The state will get $26 million from the settlement surrounding the breach that exposed the data of more than 600,000 drivers and passengers.
(TNS) — California Attorney General Xavier Becerra and San Francisco District Attorney George Gascón announced a $148 million nationwide settlement Wednesday resulting from a data breach at Uber.
The 2016 breach affected people in several states and exposed personal information, including names and driver’s license numbers for drivers, as well as customers’ names, email addresses and phone numbers. In California, 174,000 drivers — more than a quarter of the 600,000 affected nationwide — saw their data taken.
California will get $26 million, or 18 percent, of the settlement money. That sum will be divided between the offices of the attorney general and the district attorney.
The $148 million settlement dwarfs similar data breach cases in recent history. In May 2017, the attorney general’s office announced an $18.5 million national settlement with Target after hackers stole 40 million customers’ credit card information, and Lenovo in Semptember 2017 agreed to pay a $3.5 million multistate settlement for installing software on its computers that compromised users’ security.
Uber agreed to report data breaches to state officials four times a year and adhere to state laws about gathering personal information.

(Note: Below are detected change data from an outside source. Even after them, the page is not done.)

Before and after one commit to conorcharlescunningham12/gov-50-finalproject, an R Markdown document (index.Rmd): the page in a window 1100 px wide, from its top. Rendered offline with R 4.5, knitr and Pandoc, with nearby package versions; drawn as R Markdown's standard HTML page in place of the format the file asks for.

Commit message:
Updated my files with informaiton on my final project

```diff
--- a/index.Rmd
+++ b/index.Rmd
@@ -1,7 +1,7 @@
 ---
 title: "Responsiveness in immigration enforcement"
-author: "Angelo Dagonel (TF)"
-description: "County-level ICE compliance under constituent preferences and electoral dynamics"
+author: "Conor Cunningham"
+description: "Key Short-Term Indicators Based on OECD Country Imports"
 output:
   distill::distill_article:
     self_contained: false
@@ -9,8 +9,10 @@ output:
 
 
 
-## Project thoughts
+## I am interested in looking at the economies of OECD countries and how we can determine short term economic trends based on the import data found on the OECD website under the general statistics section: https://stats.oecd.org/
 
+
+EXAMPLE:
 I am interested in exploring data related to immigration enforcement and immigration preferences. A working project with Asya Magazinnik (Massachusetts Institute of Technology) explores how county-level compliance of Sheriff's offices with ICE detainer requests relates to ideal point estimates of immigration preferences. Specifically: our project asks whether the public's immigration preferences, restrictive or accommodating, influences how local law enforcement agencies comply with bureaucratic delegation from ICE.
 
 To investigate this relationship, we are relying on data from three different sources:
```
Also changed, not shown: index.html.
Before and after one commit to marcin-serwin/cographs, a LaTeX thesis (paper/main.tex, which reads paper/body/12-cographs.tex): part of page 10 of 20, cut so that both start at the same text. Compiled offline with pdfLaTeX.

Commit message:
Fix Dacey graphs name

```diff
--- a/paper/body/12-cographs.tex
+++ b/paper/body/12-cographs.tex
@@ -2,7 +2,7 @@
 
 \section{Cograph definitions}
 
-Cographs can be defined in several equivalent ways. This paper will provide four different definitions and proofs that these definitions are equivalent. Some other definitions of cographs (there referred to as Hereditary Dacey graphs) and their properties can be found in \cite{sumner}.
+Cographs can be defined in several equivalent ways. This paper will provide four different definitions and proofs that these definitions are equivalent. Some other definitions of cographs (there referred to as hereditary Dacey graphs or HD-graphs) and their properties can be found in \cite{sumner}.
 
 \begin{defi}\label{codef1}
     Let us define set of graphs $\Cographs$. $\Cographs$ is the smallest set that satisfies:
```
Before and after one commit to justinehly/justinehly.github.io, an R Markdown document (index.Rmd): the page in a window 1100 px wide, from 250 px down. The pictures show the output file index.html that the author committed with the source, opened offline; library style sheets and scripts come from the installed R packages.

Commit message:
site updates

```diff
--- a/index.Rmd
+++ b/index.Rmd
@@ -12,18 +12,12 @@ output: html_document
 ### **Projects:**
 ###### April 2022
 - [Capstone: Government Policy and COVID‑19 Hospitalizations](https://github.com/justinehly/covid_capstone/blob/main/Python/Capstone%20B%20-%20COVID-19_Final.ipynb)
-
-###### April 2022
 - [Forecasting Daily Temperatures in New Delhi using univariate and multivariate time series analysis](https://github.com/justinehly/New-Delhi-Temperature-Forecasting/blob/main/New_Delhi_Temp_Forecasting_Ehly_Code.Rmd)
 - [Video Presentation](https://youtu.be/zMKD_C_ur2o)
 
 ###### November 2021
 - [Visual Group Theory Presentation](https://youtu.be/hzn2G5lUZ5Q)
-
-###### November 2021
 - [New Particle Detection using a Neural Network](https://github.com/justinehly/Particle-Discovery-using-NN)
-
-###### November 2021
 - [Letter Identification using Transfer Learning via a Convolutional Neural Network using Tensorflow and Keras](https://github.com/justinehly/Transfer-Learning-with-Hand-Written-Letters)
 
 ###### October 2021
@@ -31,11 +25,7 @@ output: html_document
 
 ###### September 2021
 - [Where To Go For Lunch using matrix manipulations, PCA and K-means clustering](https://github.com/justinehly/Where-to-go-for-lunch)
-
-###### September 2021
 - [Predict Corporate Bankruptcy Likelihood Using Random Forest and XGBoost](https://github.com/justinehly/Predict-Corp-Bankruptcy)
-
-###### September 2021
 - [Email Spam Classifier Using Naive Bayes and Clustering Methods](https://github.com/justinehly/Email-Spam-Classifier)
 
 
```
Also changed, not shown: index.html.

In 2017, Uber acknowledged that the 2016 hack had affected 57 million Uber customers and drivers around the world. The revelation, coming a year after the incident, violated California law, which requires that companies notify state authorities and individuals when customer data is stolen.
“This settlement does not resolve any liability to consumers themselves directly if they suffered damages,” Becerra said at a news conference. “If they were hacked and had their information used in ways that undermine their credit, there are actions that individuals can take, but that was not part of our settlement.”
Gascón said resources from the settlement would help the state and county pursue other violations.
The breach happened under the watch of Uber co-founder Travis Kalanick, who was forced out of the company last year and replaced by Dara Khosrowshahi, the former CEO of Expedia, a fact Gascón noted.
“I believe that Uber is moving in a new direction and under the new leadership will take a very different approach,” he said.
©2018 the San Francisco Chronicle Distributed by Tribune Content Agency, LLC.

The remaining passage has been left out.